Predictably, events had equally daft names â€“ pole vaulting was known as Lizard Leaping while shot put was known as the Flob Flop. Despite being pleasingly daft, review scores werenâ€™t too impressive.
Numan Athletics â€“ Arcade
While not strictly based on Olympics, this button basher from Namco did have few events in common such as sprinting and the javelin toss. The super-human characters ran so fast that they would leave trails of flames behind, with a dragster car used to set the pace.
Another event saw the competitors throwing missiles instead of javelins. Failure to throw a missile through the air resulted in the competitor left standing in their boxer shorts with their other clothes blown clean off. Sadly, it never received a home conversion.
Farmyard Party featuring the Olympigs â€“ Wii
Now hereâ€™s an instance where the gameâ€™s title is better than the game itself. But then what did you expect from the team behind Ninjabread Man?

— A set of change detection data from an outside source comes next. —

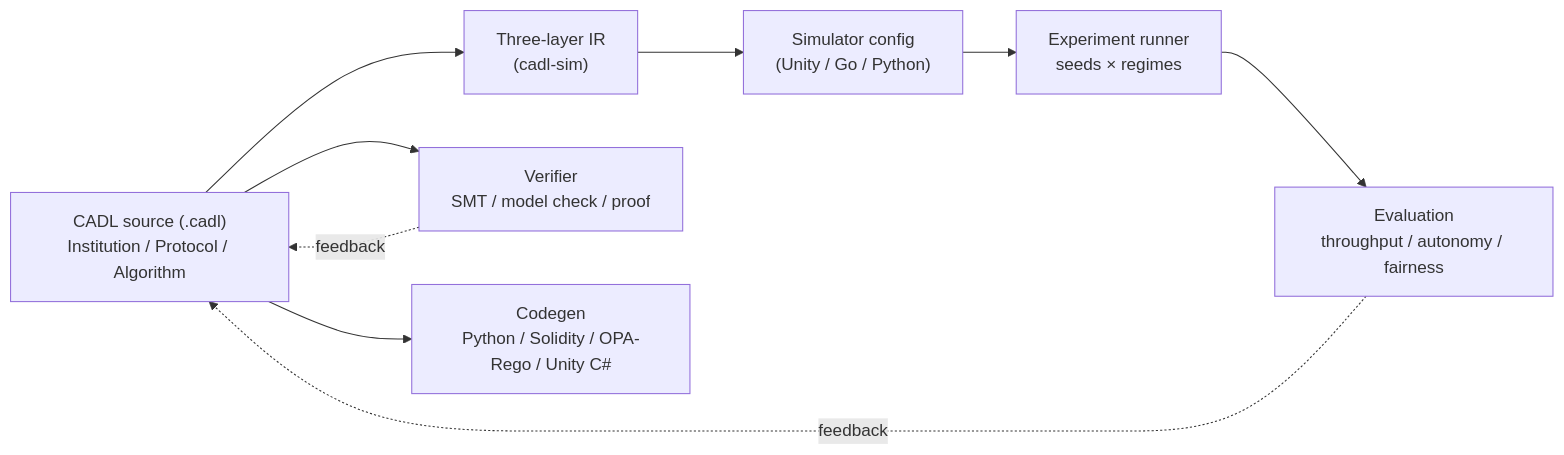
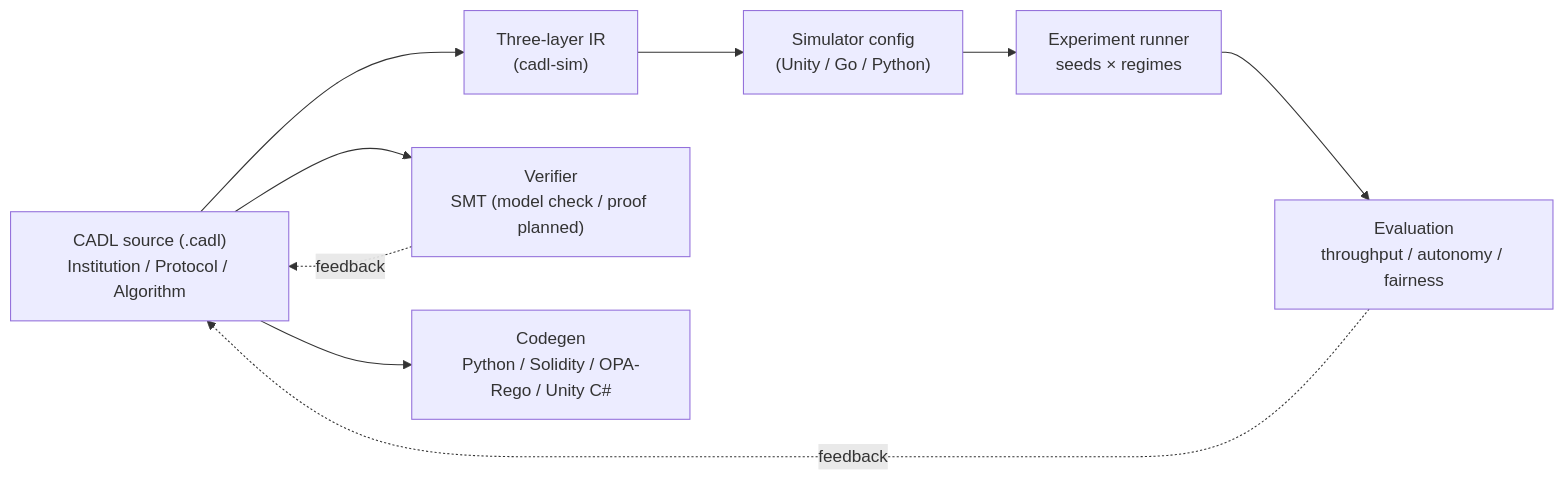
Before and after one commit to ertlnagoya/cadl-spec: the diagram in docs/spec/intro.md, drawn with Mermaid. The commit also changed 11 other files, not shown here.

````diff
--- a/docs/spec/intro.md
+++ b/docs/spec/intro.md
@@ -30,19 +30,19 @@
 ```mermaid
 flowchart LR
     SRC["CADL source (.cadl)<br/>Institution / Protocol / Algorithm"]
     IR["Three-layer IR<br/>(cadl-sim)"]
-    VER["Verifier<br/>SMT / model check / proof"]
+    VER["Verifier<br/>SMT (model check / proof planned)"]
     CFG["Simulator config<br/>(Unity / Go / Python)"]
     CODE["Codegen<br/>Python / Solidity / OPA-Rego / Unity C#"]
     EXP["Experiment runner<br/>seeds × regimes"]
     EVAL["Evaluation<br/>throughput / autonomy / fairness"]
 
     SRC --> VER
     SRC --> CODE
     SRC --> IR
     IR --> CFG
     CFG --> EXP
     EXP --> EVAL
     VER -. feedback .-> SRC
     EVAL -. feedback .-> SRC
 ```
````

Curiously, despite being developed in the UK it would appear that the European version was cancelled, and it was only released in the US under the reworked name of Party Pigs: Farmyard Games.
Weâ€™re assuming this is the case anyway as there are no PAL copies on either Amazon or eBay. Which is probably a good thing, all told.
Izzyâ€™s Quest for the Olympic Rings â€“ Mega Drive, SNES
Weâ€™re quite surprised that Sega didnâ€™t release a Sonic-style platformer based on the Olympic mascots Wenlock and Mandeville, as their design was apparently influenced by Segaâ€™s blue blur. 1996 did see a platformer based on an Olympic mascot, though â€“ Izzyâ€™s Quest for the Olympic Rings.
It was a pretty typical platformer from US Gold but there was one nice idea â€“ Izzy could transform into different things, including a hang-glider, baseball player and space rocket.
The moon landing event in the Olympics has always been our favourite.